For Assistant Professor Laurinda Kettle—known to friends and colleagues as Rindy—the job of a nurse is clear: you show up and do what you can.
“I have been a nurse for over 30 years and I have never experienced anything like this pandemic,” she says. “We are seeing more and more COVID patients. Every nurse is issued one N95 mask per day; you breathe your own CO2 all day, which gives you a terrible headache. The bruises and sores on your face from wearing these tight masks for hours on end are awful. The mental and physical exhaustion…it’s so hard to put into words.”
But as Rindy will tell you, this is just what nurses do. They care for the sick, even if it means putting themselves in harm’s way. “It’s who we are,” she says.
In addition to providing the best possible care for COVID patients at her trauma center in LA county, Rindy dedicates as much of her free time to her PCC students as she can. She gives daily feedback to students as they undergo clinicals without her direct involvement. This requires scheduling specific times to Zoom as a group, which Rindy says can be a real challenge.
“It was initially heartbreaking to think these students may not be able to complete their requirements to take their NCLEX and become RNs. They had spent years getting to their fourth semester and were so close,” she explains. “But when Huntington Memorial said they would take students…it was a gift. The students who decided to do it are having a wonderful experience and are really stepping up and making a difference, which is what nursing is all about.”
In spite of COVID-19, Rindy finds that her students are thriving and learning what it truly means to be a nurse.
If there was ever a time to celebrate nurses, it is now. While nurses should be appreciated year-round—indeed, they are the superheroes who don masks and scrubs as opposed to capes—they are the backbone to our fight against COVID-19. As PCC moves into Nurses Appreciation Week, it is important to remember all of the students, future students, alumni, and faculty that will always be there to care for those in need.

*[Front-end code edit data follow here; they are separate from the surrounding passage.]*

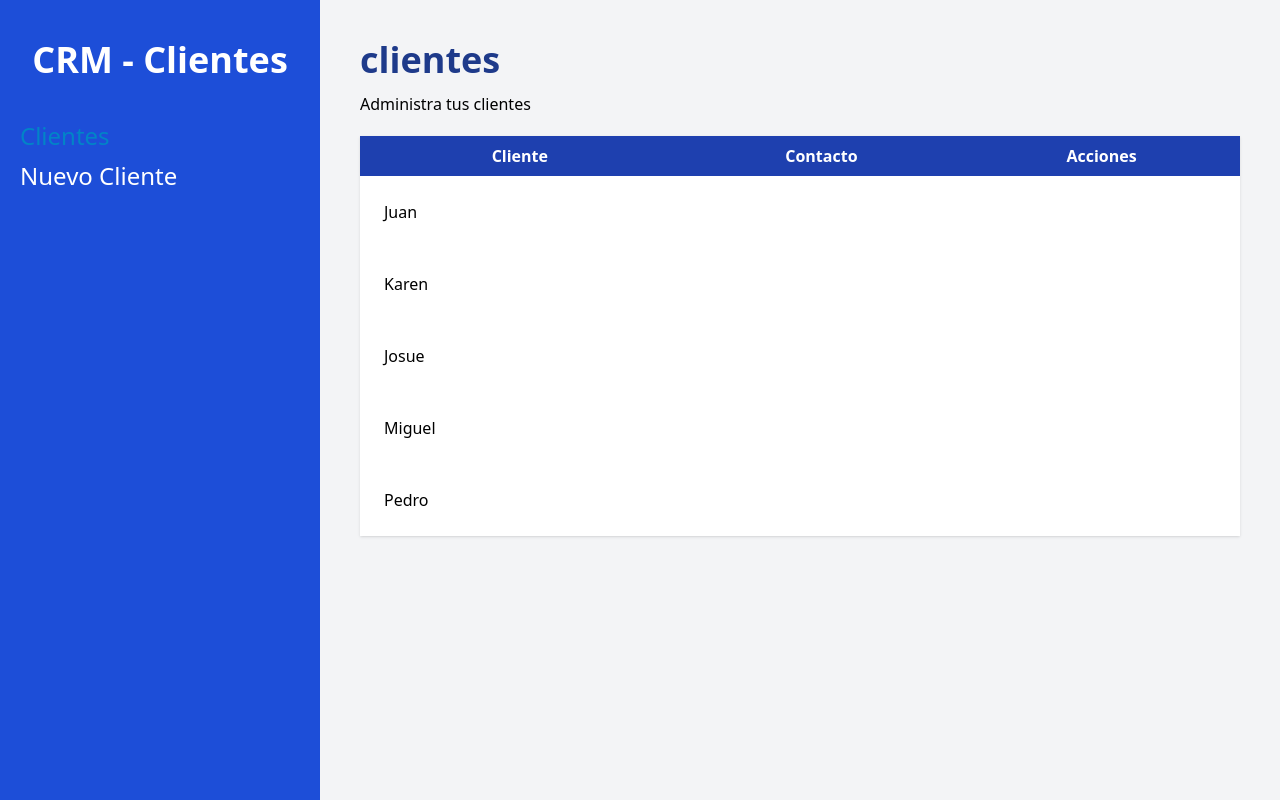
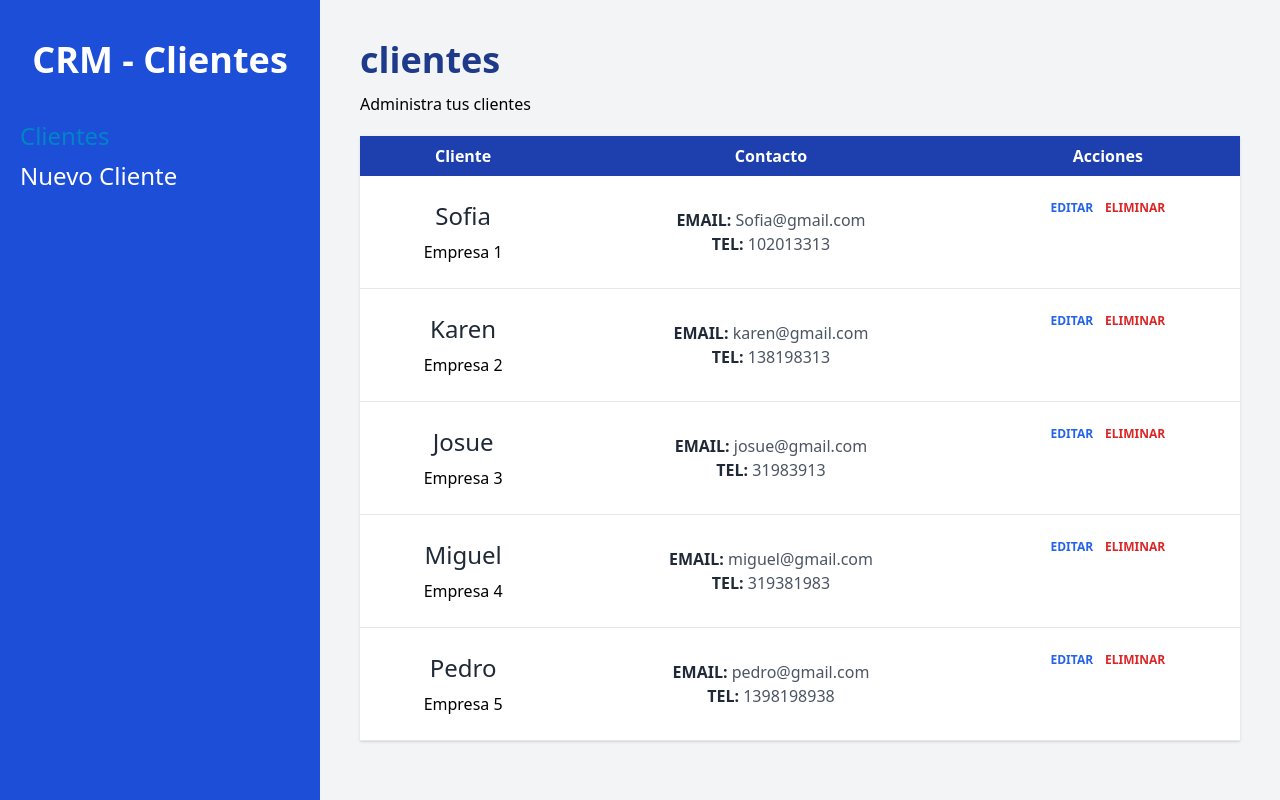
Before and after one commit to jose1500s/crm-react-router, a React (Vite) app: page / in a window 1280 px wide. Built offline with nearby package versions, Linux system fonts and the light colour scheme.

Commit message:
mostrando info clientes en tabla

```diff
--- a/src/components/Cliente.jsx
+++ b/src/components/Cliente.jsx
@@ -1,9 +1,39 @@
 export default function Cliente({ cliente }) {
     const { nombre, empresa, email, telefono, id } = cliente
     return (
-        <tr>
+        <tr className="border-b text-center">
+
+            <td className="p-6 space-y-2">
+                <p className="text-2xl text-gray-800">{nombre}</p>
+                <p>{empresa}</p>
+            </td>
+
             <td className="p-6">
-                {nombre}
+                <p className="text-gray-600">
+                    <span className="text-gray-800 uppercase font-bold">Email: </span>
+                    {email}
+                </p>
+                <p className="text-gray-600">
+                    <span className="text-gray-800 uppercase font-bold">Tel: </span>
+                    {telefono}
+                </p>
+            </td>
+
+            <td className="p-6 flex justify-center items-center gap-3">
+
+                <button
+                    type="button"
+                    className="text-blue-600 hover:text-blue-700 uppercase font-bold text-xs"
+                >
+                    Editar
+                </button>
+
+                <button
+                    type="button"
+                    className="text-red-600 hover:text-red-700 uppercase font-bold text-xs"
+                >
+                    Eliminar
+                </button>
             </td>
         </tr>
     )
--- a/src/pages/Index.jsx
+++ b/src/pages/Index.jsx
@@ -5,38 +5,38 @@ export function loader() {
     const clientes = [
         {
             id: 1,
-            nombre: 'Juan',
+            nombre: 'Sofia',
             telefono: 102013313,
-            email: "juan@juan.com",
-            empresa: 'Codigo Con Juan'
+            email: "Sofia@gmail.com",
+            empresa: 'Empresa 1'
         },
         {
             id: 2,
             nombre: 'Karen',
             telefono: 138198313,
-            email: "karen@juan.com",
-            empresa: 'Codigo Con Juan'
+            email: "karen@gmail.com",
+            empresa: 'Empresa 2'
         },
         {
             id: 3,
             nombre: 'Josue',
             telefono: 31983913,
-            email: "josue@juan.com",
-            empresa: 'Codigo Con Juan'
+            email: "josue@gmail.com",
+            empresa: 'Empresa 3'
         },
         {
             id: 4,
             nombre: 'Miguel',
             telefono: 319381983,
-            email: "miguel@juan.com",
-            empresa: 'Codigo Con Juan'
+            email: "miguel@gmail.com",
+            empresa: 'Empresa 4'
         },
         {
             id: 5,
             nombre: 'Pedro',
             telefono: 1398198938,
-            email: "pedro@juan.com",
-            empresa: 'Codigo Con Juan'
+            email: "pedro@gmail.com",
+            empresa: 'Empresa 5'
         },
     ];
 
```
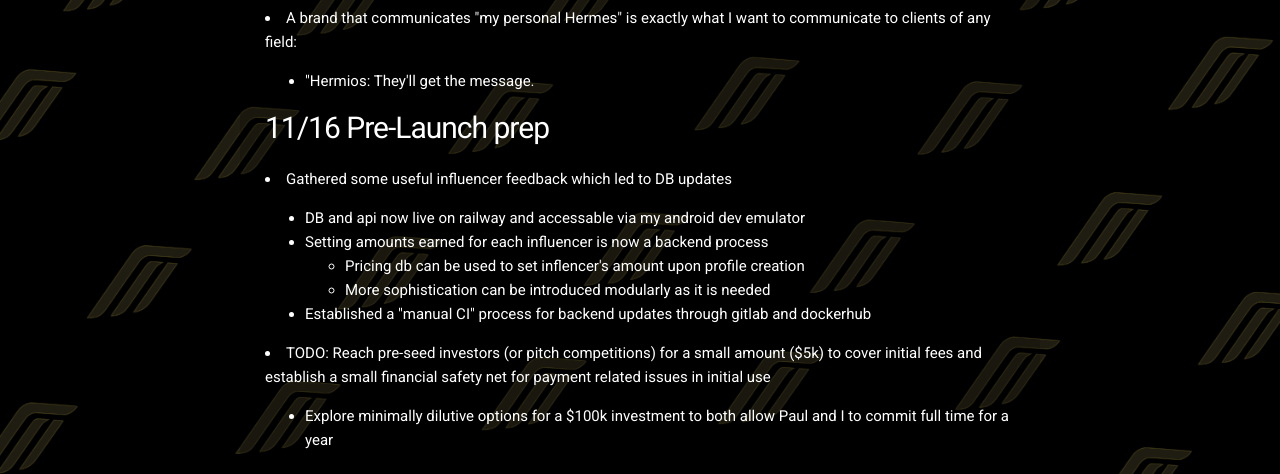
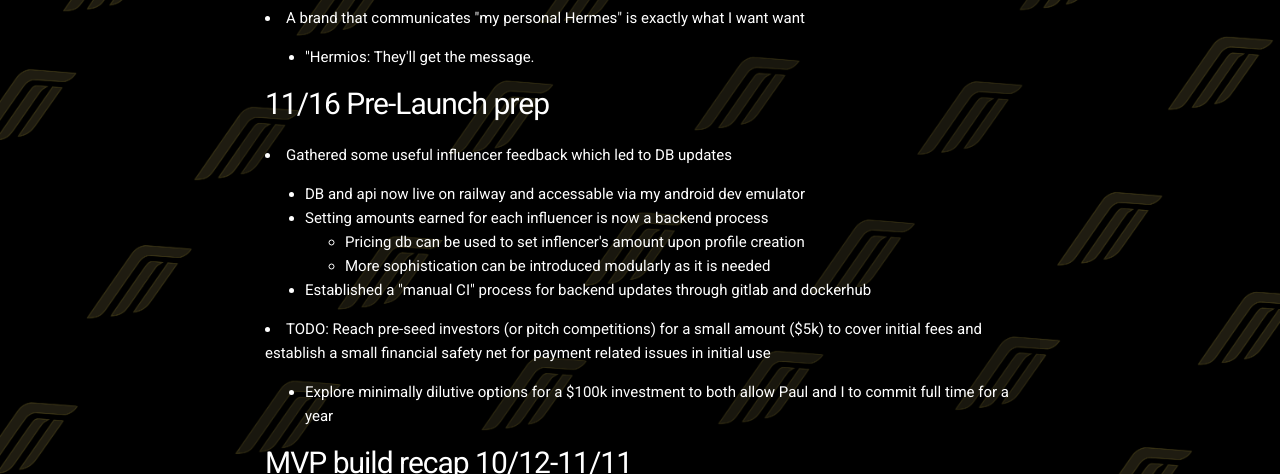
Before and after one commit to DOWingard/YC-Demo, a plain HTML site: page index.html in a window 1280 px wide. Shown: the part 626-1100 px from the top of the page. Drawn offline with nearby package versions, Linux system fonts and the light colour scheme.

Commit message:
update text

```diff
--- a/index.html
+++ b/index.html
@@ -49,7 +49,7 @@
         <div id="current-status" class="content-region hide">
           <h2>Current Status</h2>
           <h2>11/17 Rebrand for MVP</h2>
-          <li>A brand that communicates "my personal Hermes" is exactly what I want to communicate to clients of any field:</li>
+          <li>A brand that communicates "my personal Hermes" is exactly what I want want</li>
           <ul>
             <li>"Hermios: They'll get the message.</li>
           </ul>
```
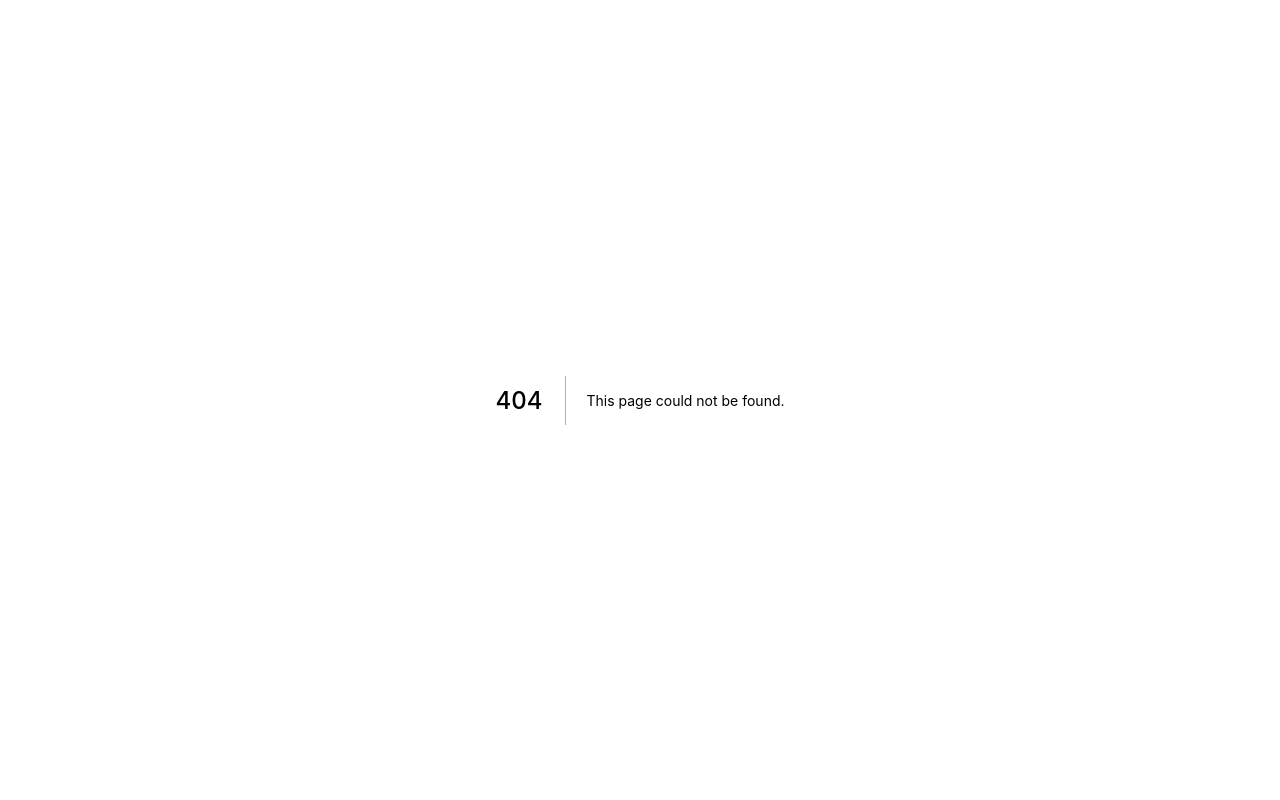
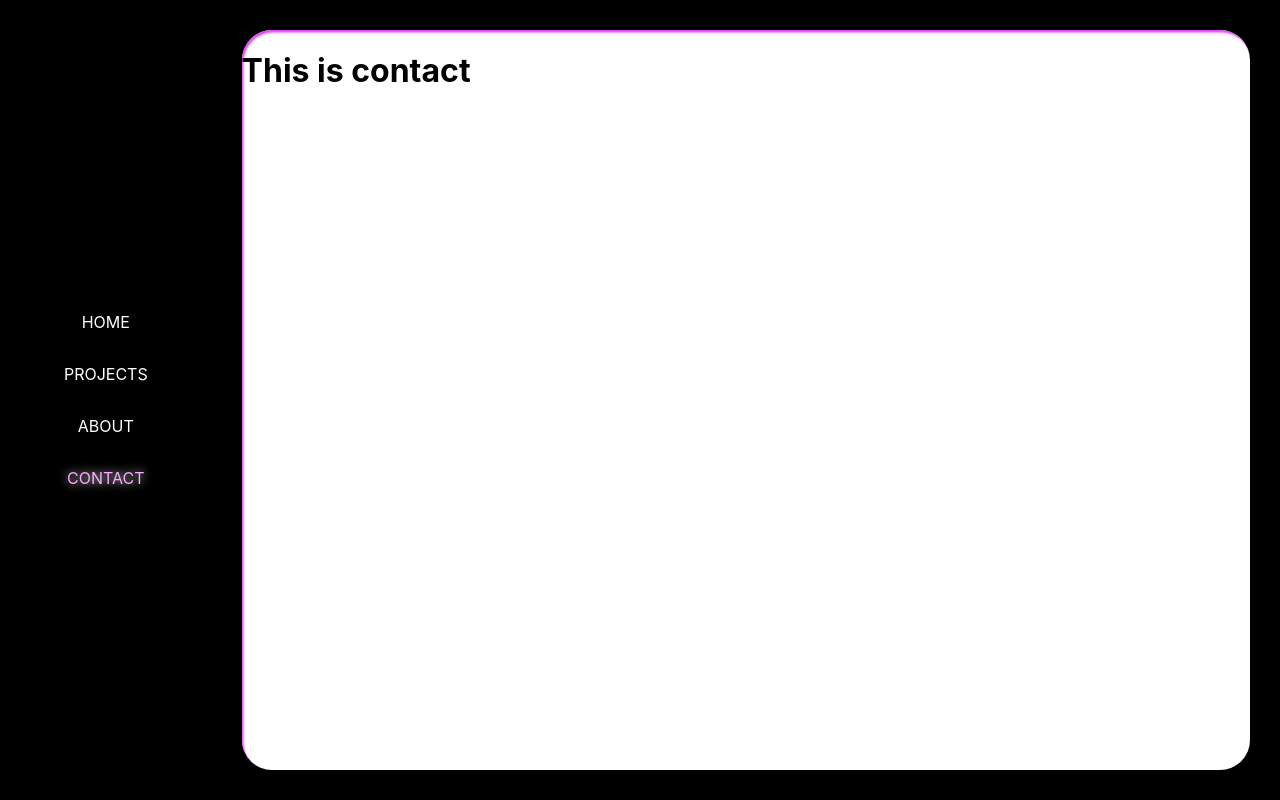
Before and after one commit to JAAR91/Portfolio, a Next.js app: page /contact in a window 1280 px wide. Before the commit this address had no page. Built offline with nearby package versions, Linux system fonts and the light colour scheme.

Commit message:
add menu and animation and layout ot project

```diff
--- /dev/null
+++ b/components/Menu.tsx
@@ -0,0 +1,68 @@
+import Link from "next/link"
+import { useRouter } from "next/router";
+import { useState } from "react";
+import styles from '../styles/Menu.module.css'
+
+const Menu = () => {
+  const [ menuState, setMenuState ] = useState(false);
+  const router = useRouter();
+  const menuItems = [
+    {
+      id: 1,
+      text: 'HOME',
+      link: '/',
+      icon: 'icon icon-home'
+    },
+    {
+      id: 2,
+      text: 'PROJECTS',
+      link: '/projects',
+      icon: 'icon icon-profile'
+    },
+    {
+      id: 3,
+      text: 'ABOUT',
+      link: '/about',
+      icon: 'icon icon-trips'
+    },
+    {
+      id: 4,
+      text: 'CONTACT',
+      link: '/contact',
+      icon: 'icon icon-rewards'
+    }
+  ]
+
+  return (
+    <nav className={styles.container}>
+      <div className={ menuState ? styles['menu-show'] : styles['menu-hide']}>
+        {
+          menuItems.map((item) => (
+            <Link
+              key={item.id}
+              href={item.link}
+              passHref
+            >
+              <div
+                className={ (router.pathname === item.link) ? styles.active : styles.item}
+                onClick={() => setMenuState(false)}
+              >
+                <i className={item.icon} />
+                <p className={styles.text}>{item.text}</p>
+              </div>
+            </Link>
+          ))
+        }
+      </div>
+      <button
+        className={styles.menuButton}
+        type="button"
+        onClick={() => setMenuState(!menuState)}
+      >
+        Menu
+      </button>
+    </nav>
+  )
+}
+
+export default Menu
--- /dev/null
+++ b/components/Meta.tsx
@@ -0,0 +1,10 @@
+import Head from 'next/head'
+
+const Meta = () => (
+  <Head>
+    <title>JAAR</title>
+    <meta name="description" content="Generated by create next app" />
+  </Head>
+)
+
+export default Meta
--- a/pages/_app.tsx
+++ b/pages/_app.tsx
@@ -1,8 +1,22 @@
 import '../styles/globals.css'
 import type { AppProps } from 'next/app'
+import Meta from '../components/Meta'
+import Menu from '../components/Menu'
 
 function MyApp({ Component, pageProps }: AppProps) {
-  return <Component {...pageProps} />
+  return (
+    <>
+      <Meta />
+      <div className='page-container'>
+        <Menu />
+        <div className='page-section2'>
+          <div className='page-section2-container'>
+            <Component {...pageProps} />
+          </div>
+        </div>
+      </div>
+    </>
+  )
 }
 
 export default MyApp
--- /dev/null
+++ b/pages/contact.tsx
@@ -0,0 +1,11 @@
+import type { NextPage } from 'next'
+
+const contact:NextPage = () => {
+  return (
+    <div>
+      <h1>This is contact</h1>
+    </div>
+  )
+}
+
+export default contact
--- /dev/null
+++ b/styles/Menu.module.css
@@ -0,0 +1,131 @@
+.container {
+  display: flex;
+  flex-direction: row;
+  justify-content: flex-end;
+  background-color: black;
+  color: white;
+  height: 6vh;
+  width: 100vw;
+}
+
+.item {
+  display: none;
+}
+
+.active {
+  display: flex;
+  flex-direction: row;
+  justify-content: space-between;
+  color: rgb(255, 168, 255);
+  text-shadow: 0 0 10px white;
+}
+
+.menuButton {
+  border: 0;
+  border-radius: 0;
+  background-color: purple;
+  color: white;
+  padding: 0 20px;
+}
+
+@keyframes glowing {
+  0% {
+    box-shadow: 0 -10px 0x 0 rgb(249, 185, 252);
+  }
+  50% {
+    box-shadow: 0 -4px 3px 1px rgb(246, 137, 252);
+  }
+  100% {
+    box-shadow: 0 -10px 0x 0 rgb(249, 185, 252);
+  }
+}
+
+@keyframes menushow {
+  0% {
+    bottom: -400px;
+  }
+  100% {
+    bottom: 6%;
+  }
+}
+
+.menu-show {
+  position: absolute;
+  display: flex;
+  flex-direction: column;
+  justify-content: center;
+  align-items: center;
+  bottom: 6%;
+  background-color: rgb(0, 0, 0);
+  border-radius: 20px 20px 0 0;
+  border-top: 1px solid purple;
+  width: 100%;
+  padding: 20px 0;
+  animation: glowing 3s ease-in-out infinite, menushow 1s ease-in-out forwards;
+}
+
+@keyframes menuhide {
+  0% {
+    position: absolute;
+    background-color: black;
+    width: 100%;
+    bottom: 6%;
+    opacity: 1;
+  }
+  99% {
+    bottom: 0px;
+    opacity: 0;
+  }
+  100% {
+    position: inherit;
+  }
+}
+
+.menu-show .item {
+  border: 0;
+  background-color: transparent;
+  display: block;
+  margin: 10px 0;
+  color: purple;
+}
+
+.menu-hide {
+  animation: menuhide 1s forwards;
+  width: 100%;
+  display: flex;
+  flex-direction: row;
+  justify-content: center;
+  margin: 0;
+  padding: 0;
+}
+
+@media (min-width: 576px) {
+  .container {
+    height: 100vh;
+    width: 20%;
+  }
+  .menu-show,
+  .menu-hide {
+    display: flex;
+    flex-direction: column;
+  }
+
+  .menuButton {
+    display: none;
+  }
+
+  .active {
+    display: flex;
+    flex-direction: row;
+    justify-content: center;
+    align-items: center;
+  }
+
+  .item {
+    display: flex;
+    flex-direction: row;
+    justify-content: center;
+    align-items: center;
+  }
+
+}
--- a/styles/globals.css
+++ b/styles/globals.css
@@ -4,6 +4,8 @@ body {
   margin: 0;
   font-family: -apple-system, BlinkMacSystemFont, Segoe UI, Roboto, Oxygen,
     Ubuntu, Cantarell, Fira Sans, Droid Sans, Helvetica Neue, sans-serif;
+  height: 100vh;
+  width: 100vw;
 }
 
 a {
@@ -14,3 +16,57 @@ a {
 * {
   box-sizing: border-box;
 }
+
+.page-container {
+  display: flex;
+  flex-direction: column-reverse;
+  height: 100vh;
+  width: 100vw;
+  overflow: hidden;
+}
+
+.page-section2 {
+  height: 100vh;
+  width: 100%;
+  padding: 10px;
+  background-color: black;
+  overflow: hidden;
+}
+
+@keyframes insideligth {
+  0%{
+    box-sizing: inset 0 4px 2px 0 #dc49f0;
+  }
+  25% {
+    box-shadow: inset -4px 0 2px 0 #dc49f0;
+  }
+  50% {
+    box-shadow: inset 0 -4px 2px 0 #dc49f0;
+  }
+  75% {
+    box-shadow: inset 4px 0 2px 0 #dc49f0;
+  }
+  100% {
+    box-shadow: inset 0 4px 2px 0 #dc49f0;
+  }
+}
+
+.page-section2-container {
+  background-color: white;
+  width: 100%;
+  height: 100%;
+  overflow-y: auto;
+  border-radius: 30px;
+  position: relative;
+  animation: insideligth 5s linear infinite alternate;
+}
+
+@media (min-width: 576px) {
+  .page-container {
+    flex-direction: row;
+  }
+
+  .page-section2 {
+    padding: 30px;
+  }
+}
```
Also changed, not shown: pages/about.tsx (added, +11 -0 lines), pages/index.tsx (+1 -59 lines), pages/projects.tsx (added, +11 -0 lines).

“It’s very encouraging to see that the program is providing care during these extraordinary times,” Dr. Young says. “Seeing students and faculty so committed to their jobs and eager to help and support their community…it just goes to show the impact PCC has in healthcare.”